When I ask the classes I teach, “How many of you can cook a better hamburger than McDonald’s?” almost all the students raise their hands. I then ask, “So if most of you can cook a better hamburger, how come McDonald’s makes more money than you?” The answer is obvious: McDonald’s is excellent at business systems. The reason so many talented people are poor is because they focus on building a better hamburger and know little or nothing about business systems. The world is filled with talented poor people. All too often, they’re poor or struggle financially or earn less than they are capable of, not because of what they know but because of what they do not know. They focus on perfecting their skills at building a better hamburger rather than the skills of selling and delivering the hamburger.

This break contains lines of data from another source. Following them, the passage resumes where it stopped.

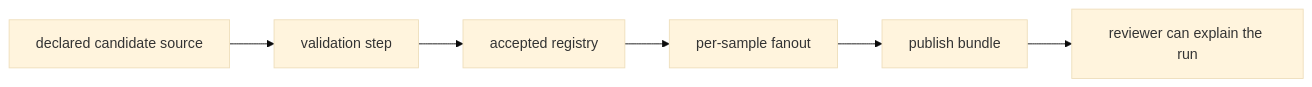
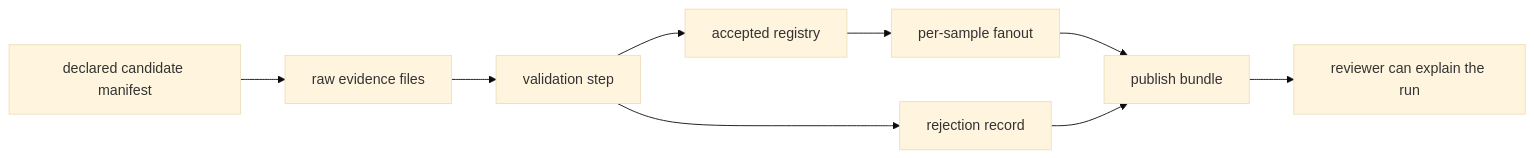
Before and after one commit to bijux/bijux-masterclass: the diagram in programs/reproducible-research/deep-dive-snakemake/course-book/module-02-dynamic-dags-discovery-integrity/worked-example-making-checkpoint-discovery-reviewable.md, drawn with Mermaid (base theme). The commit also changed other lines of this file, not shown here.

````diff
--- a/programs/reproducible-research/deep-dive-snakemake/course-book/module-02-dynamic-dags-discovery-integrity/worked-example-making-checkpoint-discovery-reviewable.md
+++ b/programs/reproducible-research/deep-dive-snakemake/course-book/module-02-dynamic-dags-discovery-integrity/worked-example-making-checkpoint-discovery-reviewable.md
@@ -360,8 +455,11 @@
 ```mermaid
 flowchart LR
-  raw["declared candidate source"] --> validate["validation step"]
-  validate --> registry["accepted registry"]
-  registry --> fanout["per-sample fanout"]
+  manifest["declared candidate manifest"] --> raw["raw evidence files"]
+  raw --> validate["validation step"]
+  validate --> accepted["accepted registry"]
+  validate --> rejected["rejection record"]
+  accepted --> fanout["per-sample fanout"]
   fanout --> publish["publish bundle"]
+  rejected --> publish
   publish --> review["reviewer can explain the run"]
 ```
````
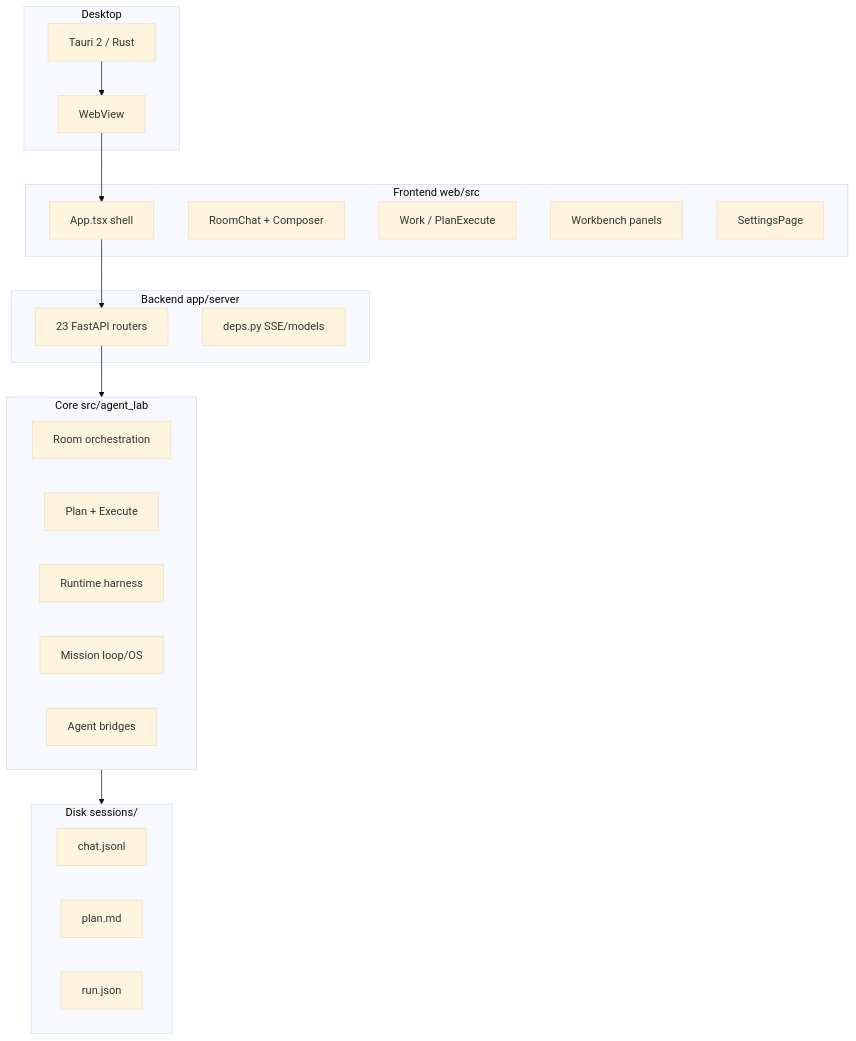
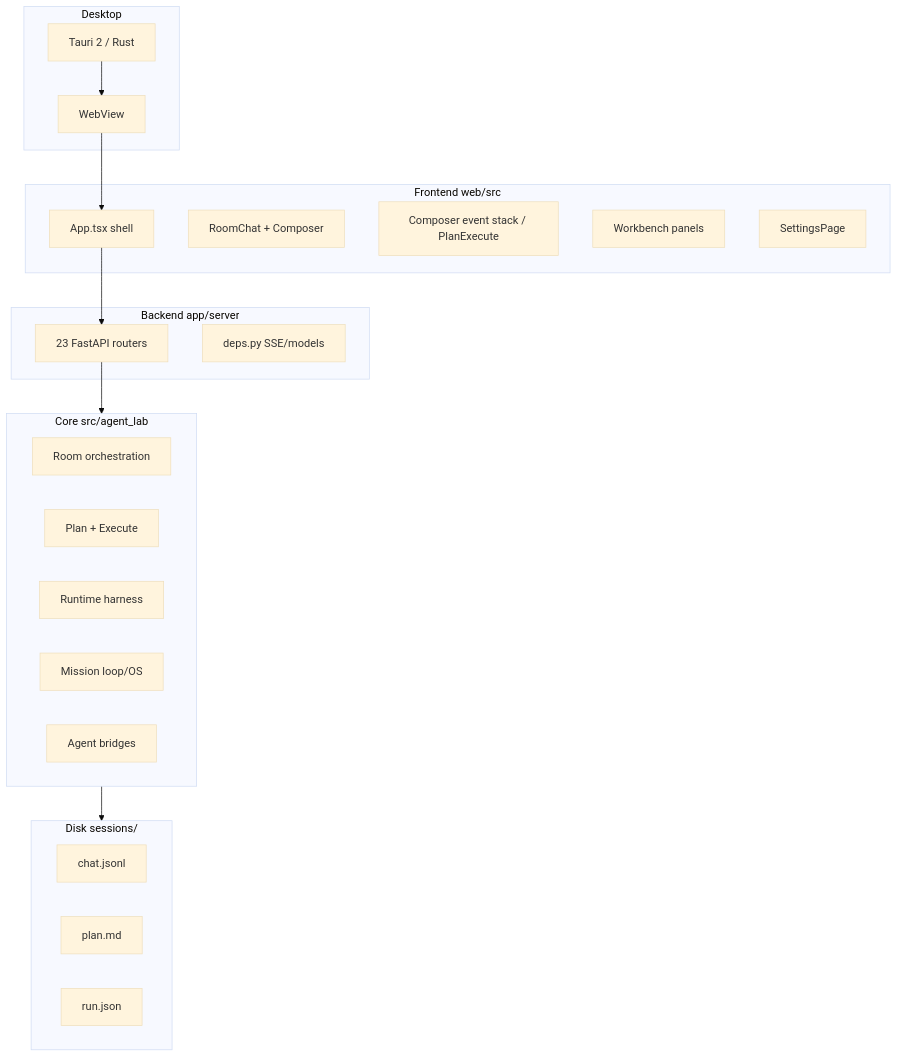
Before and after one commit to dbswhd/agent-lab: the diagram in docs/ARCHITECTURE.md, drawn with Mermaid (base theme). The commit also changed other lines of this file and 3 other files, not shown here.

````diff
--- a/docs/ARCHITECTURE.md
+++ b/docs/ARCHITECTURE.md
@@ -47,39 +47,39 @@
 ```mermaid
 flowchart TB
     subgraph desktop["Desktop"]
         Tauri[Tauri 2 / Rust]
         WebView[WebView]
     end
 
     subgraph frontend["Frontend web/src"]
         App[App.tsx shell]
         RoomUI[RoomChat + Composer]
-        WorkUI[Work / PlanExecute]
+        WorkUI[Composer event stack / PlanExecute]
         WB[Workbench panels]
         Settings[SettingsPage]
     end
 
     subgraph api["Backend app/server"]
         Routers[23 FastAPI routers]
         Deps[deps.py SSE/models]
     end
 
     subgraph core["Core src/agent_lab"]
         Room[Room orchestration]
         Plan[Plan + Execute]
         Runtime[Runtime harness]
         Mission[Mission loop/OS]
         Agents[Agent bridges]
     end
 
     subgraph disk["Disk sessions/"]
         Chat[chat.jsonl]
         PlanMd[plan.md]
         Run[run.json]
     end
 
     Tauri --> WebView --> App
     App --> Routers
     Routers --> core
     core --> disk
 ```
````
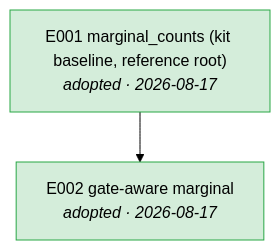
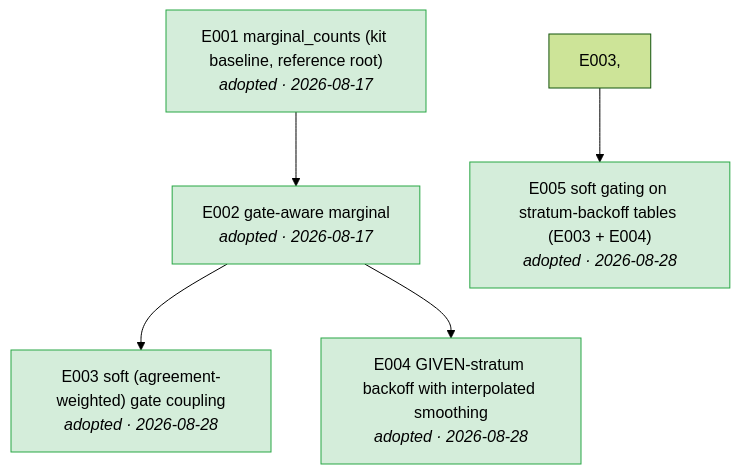
Before and after one commit to joon56/Simulacrabench-NeurIPS-2026-: the diagram in docs/tree.md, drawn with Mermaid (forest theme). The commit also changed 13 other files, not shown here.

First line of the commit message:
E003+E004+E005: stratum backoff, soft gating, composed submission

````diff
--- a/docs/tree.md
+++ b/docs/tree.md
@@ -5,8 +5,14 @@
 ```mermaid
 flowchart TD
     E001["E001 marginal_counts (kit baseline, reference root)<br/><i>adopted · 2026-08-17</i>"]
     E002["E002 gate-aware marginal<br/><i>adopted · 2026-08-17</i>"]
     E001 --> E002
+    E003["E003 soft (agreement-weighted) gate coupling<br/><i>adopted · 2026-08-28</i>"]
+    E002 --> E003
+    E004["E004 GIVEN-stratum backoff with interpolated smoothing<br/><i>adopted · 2026-08-28</i>"]
+    E002 --> E004
+    E005["E005 soft gating on stratum-backoff tables (E003 + E004)<br/><i>adopted · 2026-08-28</i>"]
+    E003, --> E005
     classDef adopted fill:#d4edda,stroke:#28a745
-    class E001,E002 adopted
+    class E001,E002,E003,E004,E005 adopted
 ```
````
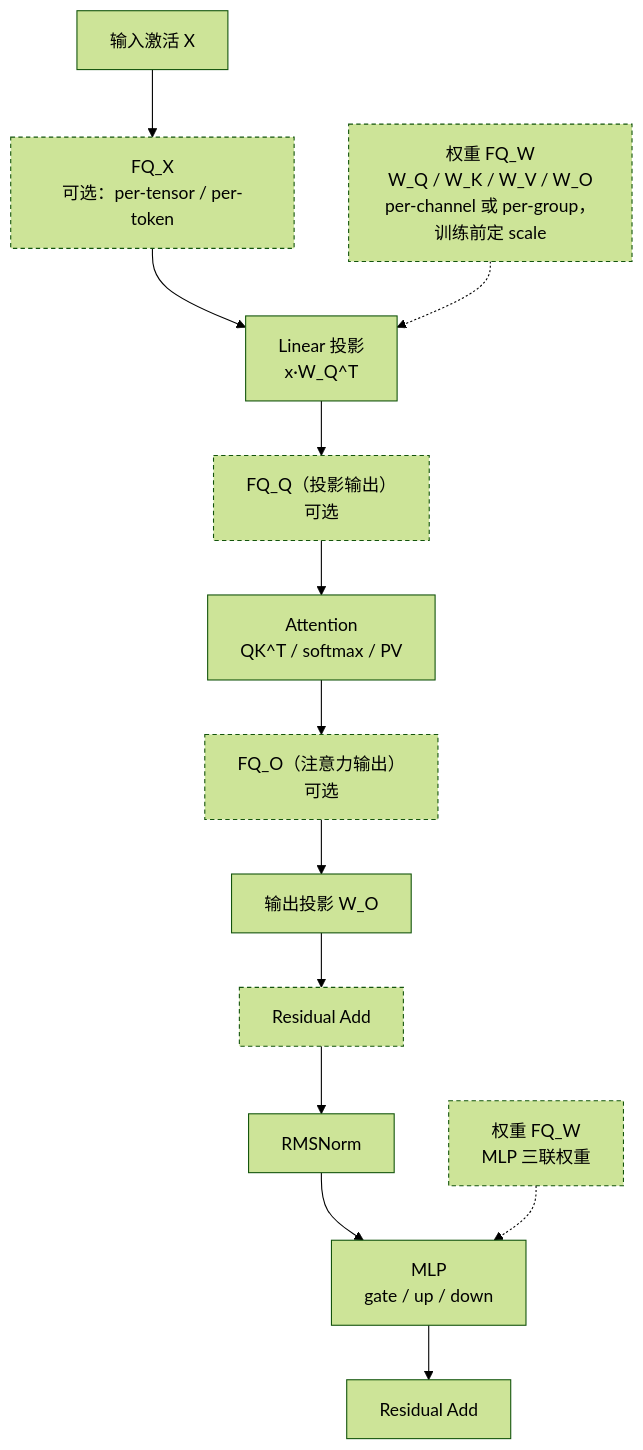
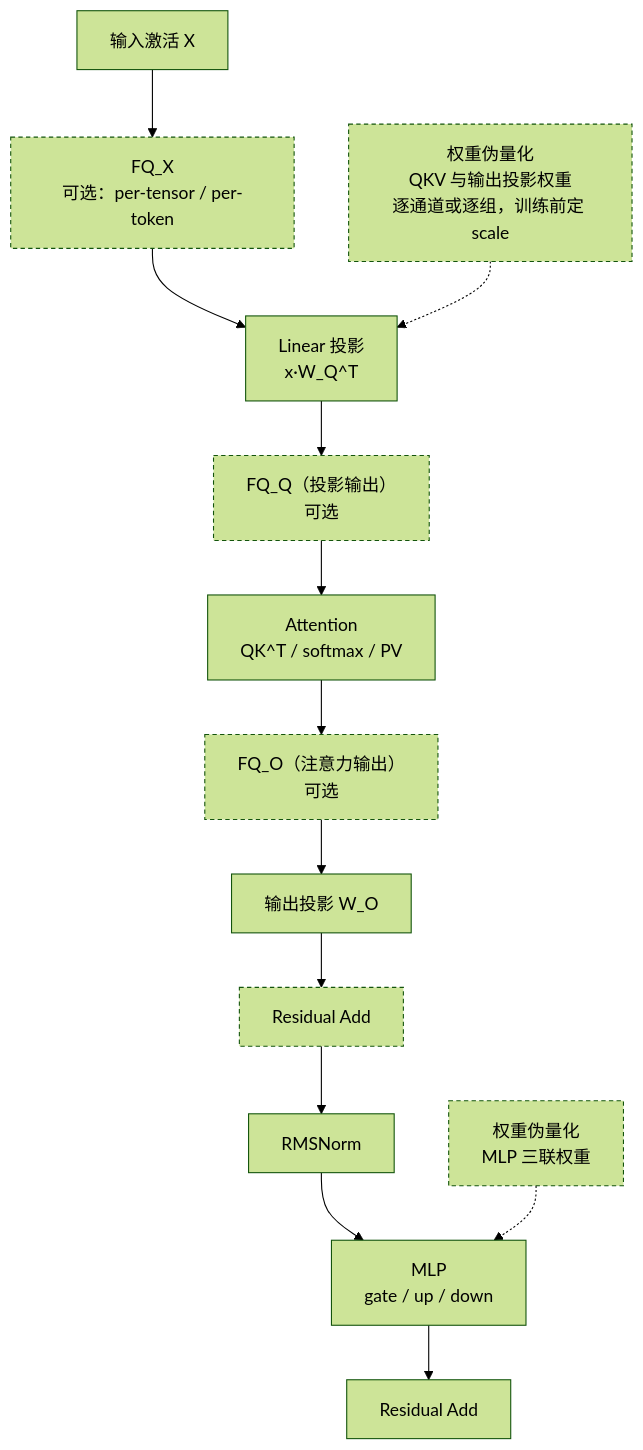
Before and after one commit to lrypcy/lrypcy.github.io: the second of 4 diagrams in _posts/2026-08-26-llm-quant-11-fake-quant-insertion.md, drawn with Mermaid (forest theme). The commit also changed other lines of this file and 7 other files, not shown here.

````diff
--- a/_posts/2026-08-26-llm-quant-11-fake-quant-insertion.md
+++ b/_posts/2026-08-26-llm-quant-11-fake-quant-insertion.md
@@ -338,19 +349,19 @@
 ```mermaid
 flowchart TD
     A["输入激活 X"] --> B["FQ_X<br>可选：per-tensor / per-token"]
     B --> C["Linear 投影<br>x·W_Q^T"]
     C --> D["FQ_Q（投影输出）<br>可选"]
     D --> E["Attention<br>QK^T / softmax / PV"]
     E --> F["FQ_O（注意力输出）<br>可选"]
     F --> G["输出投影 W_O"]
     G --> H["Residual Add"]
     H --> I["RMSNorm"]
     I --> J["MLP<br>gate / up / down"]
     J --> K["Residual Add"]
 
-    W1["权重 FQ_W<br>W_Q / W_K / W_V / W_O<br>per-channel 或 per-group，训练前定 scale"] -.-> C
-    W2["权重 FQ_W<br>MLP 三联权重"] -.-> J
+    W1["权重伪量化<br>QKV 与输出投影权重<br>逐通道或逐组，训练前定 scale"] -.-> C
+    W2["权重伪量化<br>MLP 三联权重"] -.-> J
 
     classDef cand stroke-dasharray: 4 3
     class B,D,F,H,W1,W2 cand
 ```
````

The world is filled with smart, talented, educated and gifted people. We meet them every day. A few days ago, my car was not running well. I pulled it into a garage, and the young mechanic had it fixed in just a few minutes. He knew what was wrong by simply listening to the engine. I was amazed. The sad truth is, great talent is not enough.

富爸爸的忠告:不做有才华的穷人
“穷人为钱而工作,而富人让金钱为他工作。”这句罗伯特•T•清崎的至理名言曾红极一时。47岁退休时,他已是千万富翁,在他不经意地写下 《富爸爸穷爸爸》之后,便一下子成了全世界最有名的“爸爸”。在罗伯特看来,人们在财务困境中挣扎的主要原因是:在学校里学习多年,却没有学到任何关于金 钱方面的知识。其结果是,人们只知道为金钱而工作……但从来不学着让金钱为自己工作。如果你开始对提高自己的财商感兴趣,听听富爸爸的金玉良言是个不错的 选择。

世界上满坑满谷都是精明能干、才华横溢、学富五车以及极具天赋之人,我们每天都会见到他们。几天前,我的汽车运转不灵了。我把它开进维修厂, 一位年轻的机械工只消几分钟就把它修好了。他仅凭倾听发动机的声音就能确定哪儿有毛病,这让我惊奇不已。然而遗憾的是,光有非凡才华是不够的。

我常常吃惊,为什么有才华的人却只有微薄的收入。前几天我听人说,只有不到5%的美国人年收入在10万美元以上。一位精通药品贸易的商务顾问 曾经告诉我,有许多医生、牙医和按摩师生活拮据。以前我总以为他们一毕业,财源便会滚滚而来。这位商务顾问告诉了我一句话:“离发大财,他们还差一项技 能。”这句话的意思是说,大部分人还需多学习并掌握一项技能,他们的收入才能呈指数倍增长。以前我提到过,财商是会计、投资、市场营销和法律方面的能力综 合。将上述四种专业技能结合起来,以钱生钱就会更容易。说到钱,大部分人所知的唯一技能就是拼命工作。

1969年,我从美国海运学院毕业了。我那有学识的爸爸十分高兴,因为加州标准石油公司录用我为它的油轮队工作。尽管我的未来前程远大,但我还是在6个月后辞职离开了这家公司,加入海军陆战队去学习飞行。对此我那有学识的爸爸非常伤心,而富爸爸则祝贺我做出的决定。

对于有学识的爸爸来说,稳定的工作就是一切。而对于富爸爸来说,学习才是一切。有学识的爸爸以为我上学是为了做一名船长,而富爸爸明白我上学 是为了学习国际贸易。因此,在做学生时,我跑过货运、为前往远东及南太平洋的大型货轮、油轮和客轮导航。当我的大部分同班同学,包括迈克,在他们的联谊会 会堂举办晚会的时候,我正在日本、泰国、新加坡、中国香港、越南、韩国和菲律宾学习贸易、人际关系和文化。我也参加晚会,但不去任何联谊会,我迅速地成熟 起来了。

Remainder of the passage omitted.